* ABOUT THIS TASK: Reproduce all of the data below without alteration; exclude every picture.

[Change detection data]
----

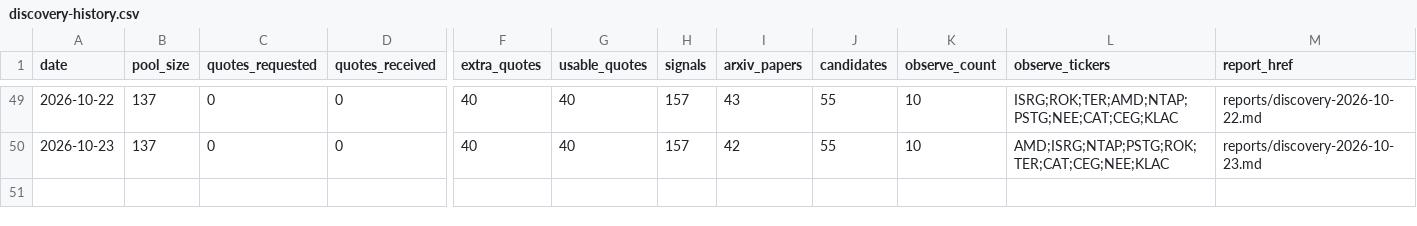
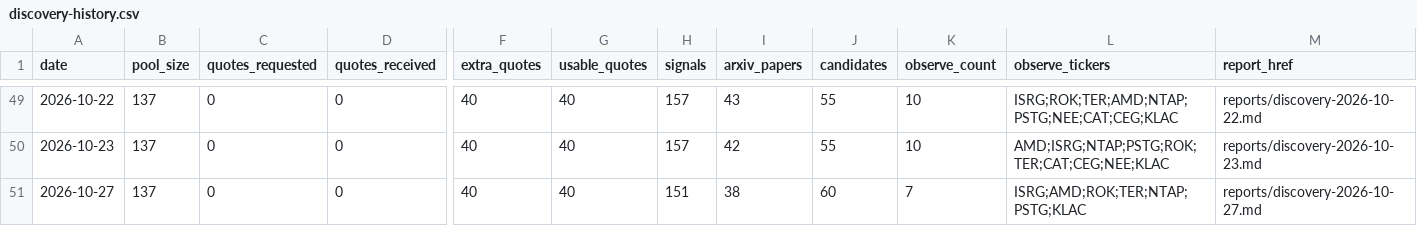
Before and after one commit to yaoleifly/ai-stock-pool, a CSV file: discovery-history.csv, drawn as a sheet; only a part is shown, gaps mark what is left out; rows hold the shown columns only; the diff names each change by its address in the sheet, - before the commit and + after, or states it on an @@ line.

```diff
--- a/discovery-history.csv
+++ b/discovery-history.csv
+row 51: 2026-10-27 | 137 | 0 | 0 | 40 | 40 | 151 | 38 | 60 | 7 | ISRG;AMD;ROK;TER;NTAP;PSTG;KLAC | reports/discovery-2026-10-27.md
```
Also changed, not shown: discovery-candidates.csv, 5 other files.
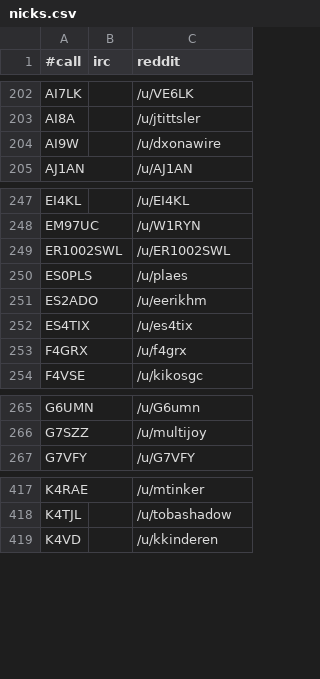
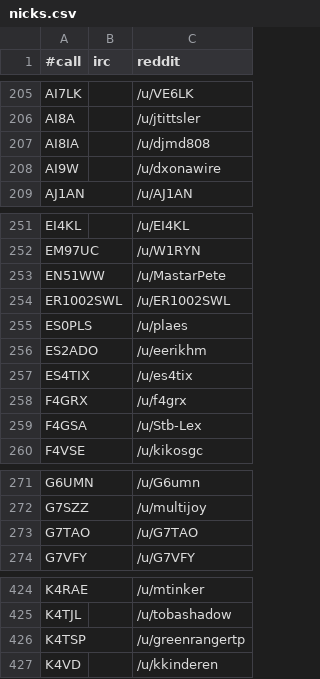
Before and after one commit to vk3dan/checkWAR, a CSV file: nicks.csv, drawn as a sheet; only a part is shown, gaps mark what is left out; the diff covers the shown part only; the diff names each change by its address in the sheet, - before the commit and + after, or states it on an @@ line.

```diff
--- a/nicks.csv
+++ b/nicks.csv
+row 207: AI8IA |  | /u/djmd808
+row 253: EN51WW |  | /u/MastarPete
+row 259: F4GSA |  | /u/Stb-Lex
+row 273: G7TAO |  | /u/G7TAO
+row 426: K4TSP |  | /u/greenrangertp
```
Also changed, not shown: 45 added rows and 3 edited cells elsewhere in this file, 3 other files.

----

* EXERCISE OUTPUT:
Before and after one commit to yaoleifly/ai-stock-pool, a CSV file: discovery-history.csv, drawn as a sheet; only a part is shown, gaps mark what is left out; rows hold the shown columns only; the diff names each change by its address in the sheet, - before the commit and + after, or states it on an @@ line.

```diff
--- a/discovery-history.csv
+++ b/discovery-history.csv
+row 51: 2026-10-27 | 137 | 0 | 0 | 40 | 40 | 151 | 38 | 60 | 7 | ISRG;AMD;ROK;TER;NTAP;PSTG;KLAC | reports/discovery-2026-10-27.md
```
Also changed, not shown: discovery-candidates.csv, 5 other files.
Before and after one commit to vk3dan/checkWAR, a CSV file: nicks.csv, drawn as a sheet; only a part is shown, gaps mark what is left out; the diff covers the shown part only; the diff names each change by its address in the sheet, - before the commit and + after, or states it on an @@ line.

```diff
--- a/nicks.csv
+++ b/nicks.csv
+row 207: AI8IA |  | /u/djmd808
+row 253: EN51WW |  | /u/MastarPete
+row 259: F4GSA |  | /u/Stb-Lex
+row 273: G7TAO |  | /u/G7TAO
+row 426: K4TSP |  | /u/greenrangertp
```
Also changed, not shown: 45 added rows and 3 edited cells elsewhere in this file, 3 other files.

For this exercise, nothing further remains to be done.